:: Work instructions ::
Retype the entries exactly, but skip the pictures.

[The data]

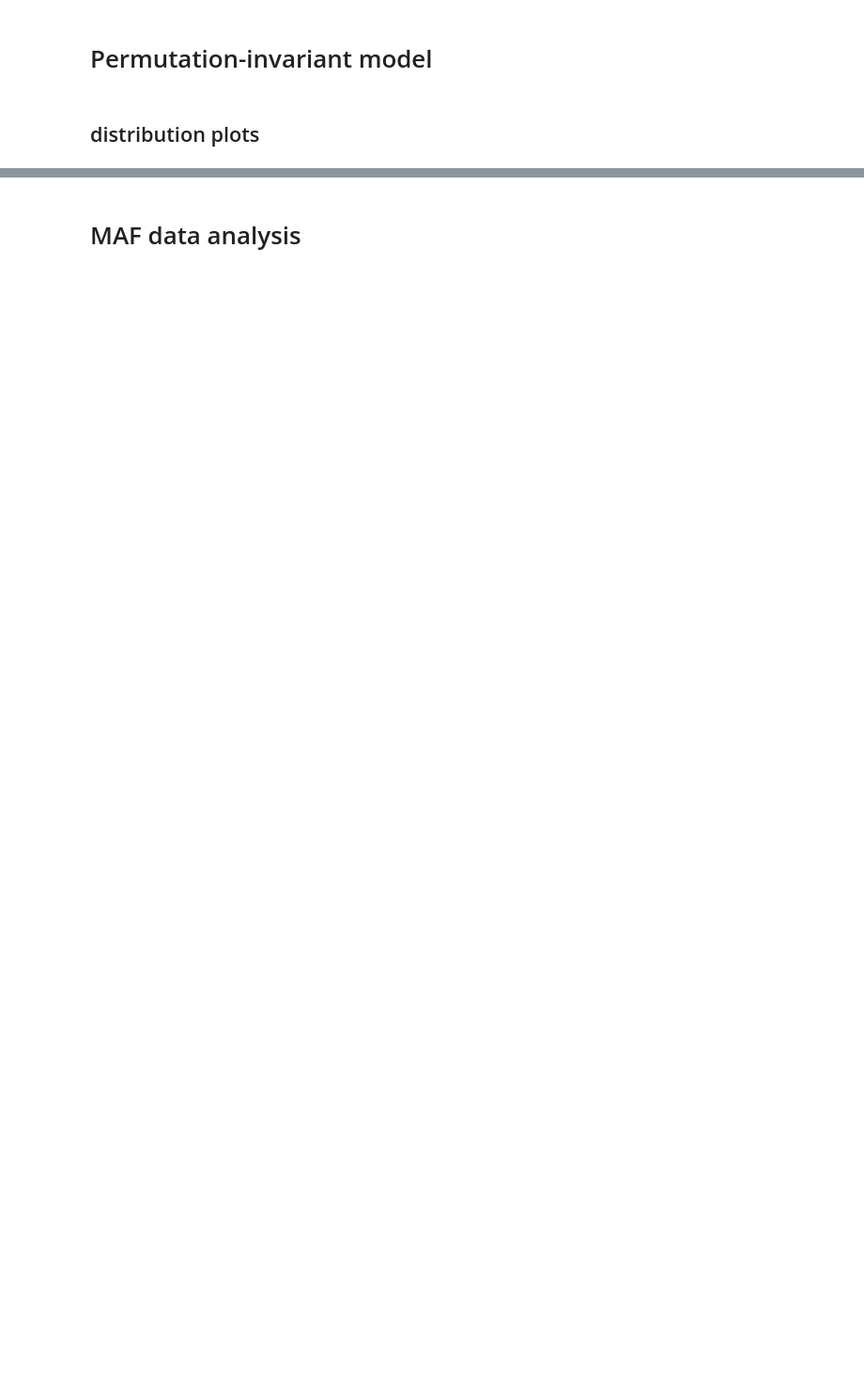
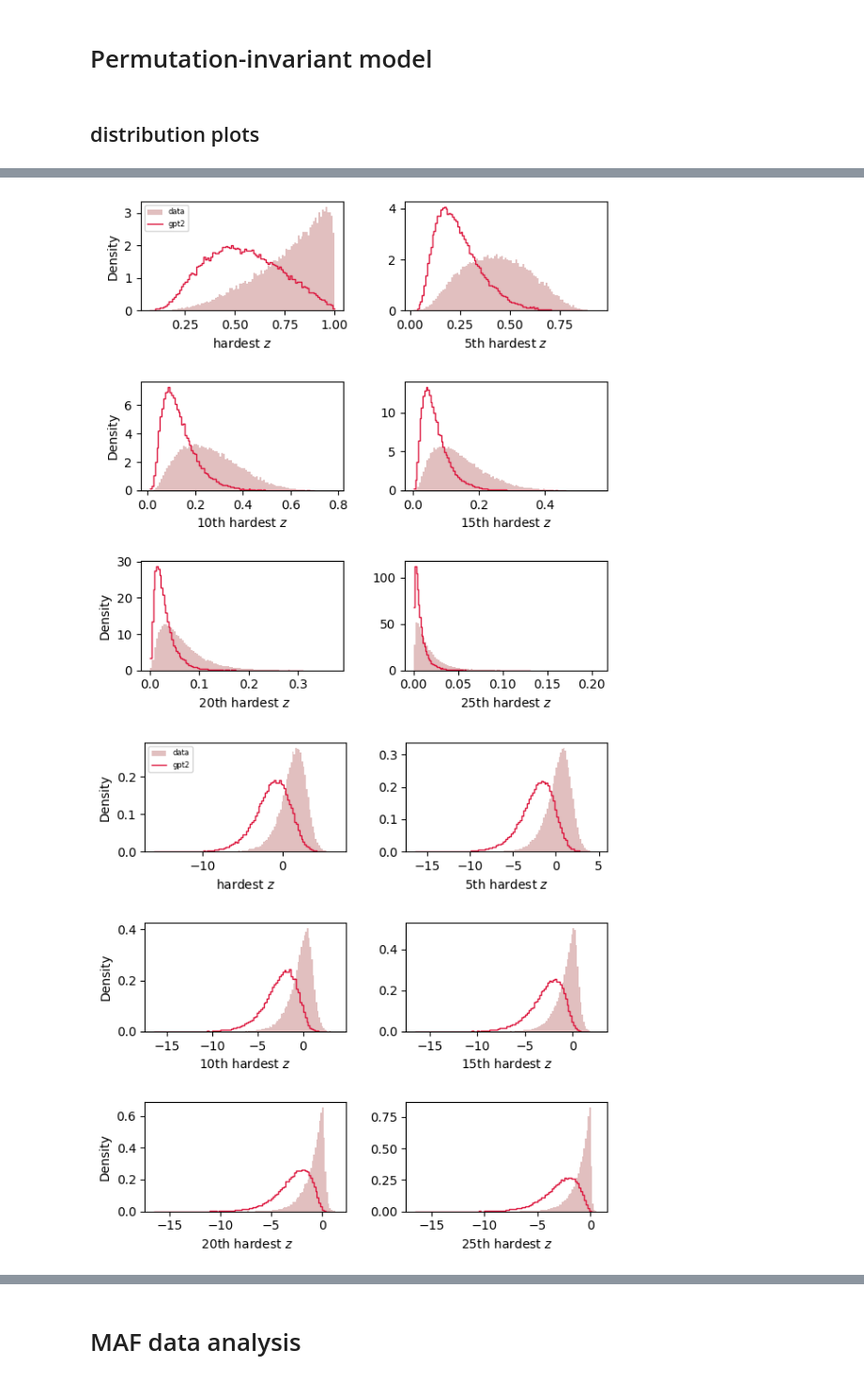
Before and after one commit to dfaroughy/SyntheticJets, a Jupyter notebook: data.ipynb, the cells around one changed output, grey strips where cells are left out. Shown: that part at 94% size. Saved outputs shown, nothing was run; the diff lists cells and outputs as text; code cells hidden in the pictures; blank space fills up the shorter version.

```diff
--- a/data.ipynb
+++ b/data.ipynb
@@ -259,3 +284,81 @@ ordered_z_plots(toy_qcd_ord, toy_tops_ord, feat=1)
+# %%
+
+def ordered_z_plots(toy_qcd, gen_jets, save_file='ordered_z_plots.png', feat=0):
+
+    fig, ax = plt.subplots(3, 2, figsize=(6, 6))
+
+    bins=100
+
+    # --- Plot hardest ---
+
+    sns.histplot(toy_qcd[:,0,:][...,feat], bins=bins, alpha=0.25, color='darkred', lw=0, label='data', element='step', stat='density', ax=ax[0, 0])
+    sns.histplot(gen_jets[:,0,:][...,feat], bins=bins,  fill=False, color='crimson', lw=1, label='gpt2', element='step', stat='density', ax=ax[0, 0])
+
+    ax[0,0].set_ylabel('Density')
+    ax[0,0].set_xlabel(r'hardest $z$')
+    ax[0,0].legend(loc='upper left', fontsize=6)
+    # ax[0,0].set_xlim(0, 1)
+
+
+    sns.histplot(toy_qcd[:,5,:][...,feat], bins=bins,   alpha=0.25, color='darkred', lw=0, label='B', element='step', stat='density', ax=ax[0, 1])
+    sns.histplot(gen_jets[:,5,:][...,feat], bins=bins,  fill=False, color='crimson', lw=1, label='gpt2', element='step', stat='density', ax=ax[0, 1])
+    ax[0,1].set_ylabel('')
+    ax[0,1].set_xlabel(r'5th hardest $z$')
+
+
+    # bins=np.arange(0, 0.6, 0.01)
+
+    sns.histplot(toy_qcd[:,10,:][...,feat], bins=bins,  alpha=0.25, color='darkred', lw=0, label='B', element='step', stat='density', ax=ax[1, 0])
+    sns.histplot(gen_jets[:,10,:][...,feat], bins=bins,  fill=False, color='crimson', lw=1, label='S', element='step', stat='density', ax=ax[1, 0])
+
+    ax[1,0].set_ylabel('Density')
+    ax[1,0].set_xlabel(r'10th hardest $z$')
+    # ax[1,0].legend(loc='upper right', fontsize=6)
+    # ax[1,0].set_xlim(0, 0.6)
+
+    # bins=np.arange(0, 0.6, 0.008)
+
+    sns.histplot(toy_qcd[:,15,:][...,feat], bins=bins,  alpha=0.25, color='darkred', lw=0, label='B', element='step', stat='density', ax=ax[1, 1])
+    sns.histplot(gen_jets[:,15,:][...,feat], bins=bins, fill=False, color='crimson', lw=1, label='S', element='step', stat='density', ax=ax[1, 1])
+    ax[1,1].set_ylabel('')
+    ax[1,1].set_xlabel(r'15th hardest $z$')
+    # ax[1,1].legend(loc='upper right', fontsize=6)
+    # ax[1,1].set_xlim(0, 0.6)
+
+
+    # Middle row: intermediate distributions
+
+    # bins=np.arange(0, 0.2, 0.004)
+
+    sns.histplot(toy_qcd[:,20,:][...,feat], bins=bins,  alpha=0.25, color='darkred', lw=0, label='B', element='step', stat='density', ax=ax[2, 0])
+    sns.histplot(gen_jets[:,20,:][...,feat], bins=bins, fill=False,  color='crimson', lw=1, label='S', element='step', stat='density', ax=ax[2, 0])
+
+    ax[2,0].set_ylabel('Density')
+    ax[2,0].set_xlabel(r' 20th hardest $z$')
+    # ax[2,0].legend(loc='upper right', fontsize=6)
+    # ax[2,0].set_xlim(0, 0.4)
+
+
+    # bins=np.arange(0, 0.05, 0.001)
+
+    sns.histplot(toy_qcd[:,25,:][...,feat], bins=bins,  alpha=0.25, color='darkred', lw=0, label='B', element='step', stat='density', ax=ax[2, 1])
+    sns.histplot(gen_jets[:,25,:][...,feat], bins=bins, fill=False,  color='crimson', lw=1, label='S', element='step', stat='density', ax=ax[2, 1])
+    ax[2,1].set_ylabel('')
+    ax[2,1].set_xlabel(r'25th hardest $z$')
+    # ax[2,1].legend(loc='upper right', fontsize=6)
+    # ax[2,1].set_xlim(0, 0.1)
+
+    plt.tight_layout()
+    fig.subplots_adjust(hspace=0.65, wspace=0.3)
+    plt.savefig(save_file, dpi=300, bbox_inches='tight')
+
+    plt.show()
+
+ordered_z_plots(toy_qcd_ord, toy_tops_ord, feat=0)
+ordered_z_plots(toy_qcd_ord, toy_tops_ord, feat=1)
+# %% [output]
+[figure, added]
+[figure, added]
 # %%
 # plot scatterplot of first vs second feature
 fig, ax = plt.subplots(1, 2, figsize=(4, 2))
```
Also changed, not shown: parts of 10 cells of this notebook, 7 other files.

[/The data]

:: Result of this exercise ::
Before and after one commit to dfaroughy/SyntheticJets, a Jupyter notebook: data.ipynb, the cells around one changed output, grey strips where cells are left out. Shown: that part at 94% size. Saved outputs shown, nothing was run; the diff lists cells and outputs as text; code cells hidden in the pictures; blank space fills up the shorter version.

```diff
--- a/data.ipynb
+++ b/data.ipynb
@@ -259,3 +284,81 @@ ordered_z_plots(toy_qcd_ord, toy_tops_ord, feat=1)
+# %%
+
+def ordered_z_plots(toy_qcd, gen_jets, save_file='ordered_z_plots.png', feat=0):
+
+    fig, ax = plt.subplots(3, 2, figsize=(6, 6))
+
+    bins=100
+
+    # --- Plot hardest ---
+
+    sns.histplot(toy_qcd[:,0,:][...,feat], bins=bins, alpha=0.25, color='darkred', lw=0, label='data', element='step', stat='density', ax=ax[0, 0])
+    sns.histplot(gen_jets[:,0,:][...,feat], bins=bins,  fill=False, color='crimson', lw=1, label='gpt2', element='step', stat='density', ax=ax[0, 0])
+
+    ax[0,0].set_ylabel('Density')
+    ax[0,0].set_xlabel(r'hardest $z$')
+    ax[0,0].legend(loc='upper left', fontsize=6)
+    # ax[0,0].set_xlim(0, 1)
+
+
+    sns.histplot(toy_qcd[:,5,:][...,feat], bins=bins,   alpha=0.25, color='darkred', lw=0, label='B', element='step', stat='density', ax=ax[0, 1])
+    sns.histplot(gen_jets[:,5,:][...,feat], bins=bins,  fill=False, color='crimson', lw=1, label='gpt2', element='step', stat='density', ax=ax[0, 1])
+    ax[0,1].set_ylabel('')
+    ax[0,1].set_xlabel(r'5th hardest $z$')
+
+
+    # bins=np.arange(0, 0.6, 0.01)
+
+    sns.histplot(toy_qcd[:,10,:][...,feat], bins=bins,  alpha=0.25, color='darkred', lw=0, label='B', element='step', stat='density', ax=ax[1, 0])
+    sns.histplot(gen_jets[:,10,:][...,feat], bins=bins,  fill=False, color='crimson', lw=1, label='S', element='step', stat='density', ax=ax[1, 0])
+
+    ax[1,0].set_ylabel('Density')
+    ax[1,0].set_xlabel(r'10th hardest $z$')
+    # ax[1,0].legend(loc='upper right', fontsize=6)
+    # ax[1,0].set_xlim(0, 0.6)
+
+    # bins=np.arange(0, 0.6, 0.008)
+
+    sns.histplot(toy_qcd[:,15,:][...,feat], bins=bins,  alpha=0.25, color='darkred', lw=0, label='B', element='step', stat='density', ax=ax[1, 1])
+    sns.histplot(gen_jets[:,15,:][...,feat], bins=bins, fill=False, color='crimson', lw=1, label='S', element='step', stat='density', ax=ax[1, 1])
+    ax[1,1].set_ylabel('')
+    ax[1,1].set_xlabel(r'15th hardest $z$')
+    # ax[1,1].legend(loc='upper right', fontsize=6)
+    # ax[1,1].set_xlim(0, 0.6)
+
+
+    # Middle row: intermediate distributions
+
+    # bins=np.arange(0, 0.2, 0.004)
+
+    sns.histplot(toy_qcd[:,20,:][...,feat], bins=bins,  alpha=0.25, color='darkred', lw=0, label='B', element='step', stat='density', ax=ax[2, 0])
+    sns.histplot(gen_jets[:,20,:][...,feat], bins=bins, fill=False,  color='crimson', lw=1, label='S', element='step', stat='density', ax=ax[2, 0])
+
+    ax[2,0].set_ylabel('Density')
+    ax[2,0].set_xlabel(r' 20th hardest $z$')
+    # ax[2,0].legend(loc='upper right', fontsize=6)
+    # ax[2,0].set_xlim(0, 0.4)
+
+
+    # bins=np.arange(0, 0.05, 0.001)
+
+    sns.histplot(toy_qcd[:,25,:][...,feat], bins=bins,  alpha=0.25, color='darkred', lw=0, label='B', element='step', stat='density', ax=ax[2, 1])
+    sns.histplot(gen_jets[:,25,:][...,feat], bins=bins, fill=False,  color='crimson', lw=1, label='S', element='step', stat='density', ax=ax[2, 1])
+    ax[2,1].set_ylabel('')
+    ax[2,1].set_xlabel(r'25th hardest $z$')
+    # ax[2,1].legend(loc='upper right', fontsize=6)
+    # ax[2,1].set_xlim(0, 0.1)
+
+    plt.tight_layout()
+    fig.subplots_adjust(hspace=0.65, wspace=0.3)
+    plt.savefig(save_file, dpi=300, bbox_inches='tight')
+
+    plt.show()
+
+ordered_z_plots(toy_qcd_ord, toy_tops_ord, feat=0)
+ordered_z_plots(toy_qcd_ord, toy_tops_ord, feat=1)
+# %% [output]
+[figure, added]
+[figure, added]
 # %%
 # plot scatterplot of first vs second feature
 fig, ax = plt.subplots(1, 2, figsize=(4, 2))
```
Also changed, not shown: parts of 10 cells of this notebook, 7 other files.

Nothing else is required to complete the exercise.